** Data for this task follows **

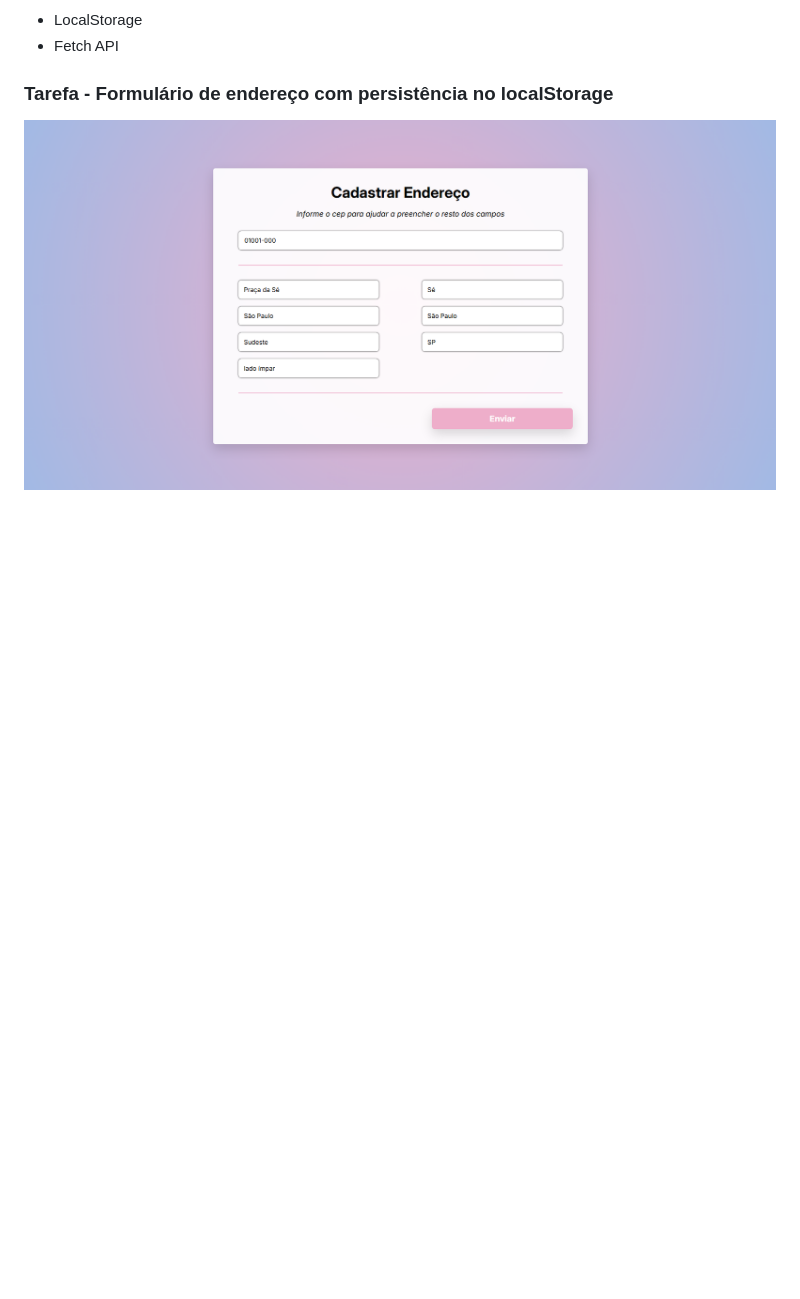
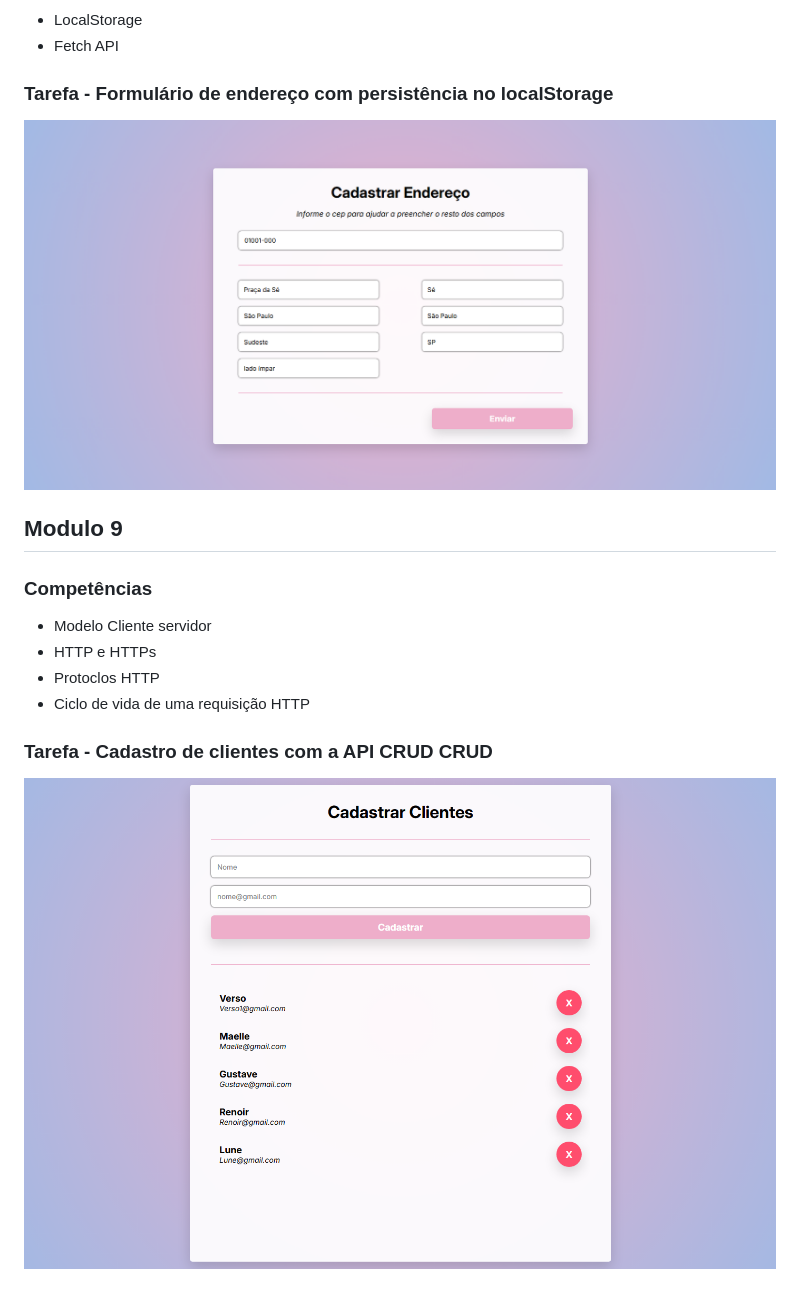
Before and after one commit to JvictorS2/EBAC_DevWeb, a Markdown page: README.md, the part around the change. Drawn GitHub-style; pictures changed too: modulo9/assets/goal.png (added); blank space fills up the shorter version.

Commit message:
HTTP Protocol

```diff
--- a/README.md
+++ b/README.md
@@ -48,3 +48,16 @@
 ### Tarefa - Formulário de endereço com persistência no localStorage
 
 ![Formulário](/modulo8/assets/result.png)
+
+## Modulo 9
+
+### Competências
+
+- Modelo Cliente servidor
+- HTTP e HTTPs
+- Protoclos HTTP
+- Ciclo de vida de uma requisição HTTP
+
+### Tarefa - Cadastro de clientes com a API CRUD CRUD
+
+![Cadastro](modulo9/assets/goal.png)
```
Also changed, not shown: modulo9/assets/requisition.png (added), modulo9/assets/task.png (added), 3 other files.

** End of Data for this task **

## Exercise directions
The answer should be one number: how many lines in the data contain the word "README".

## Exercise answer
3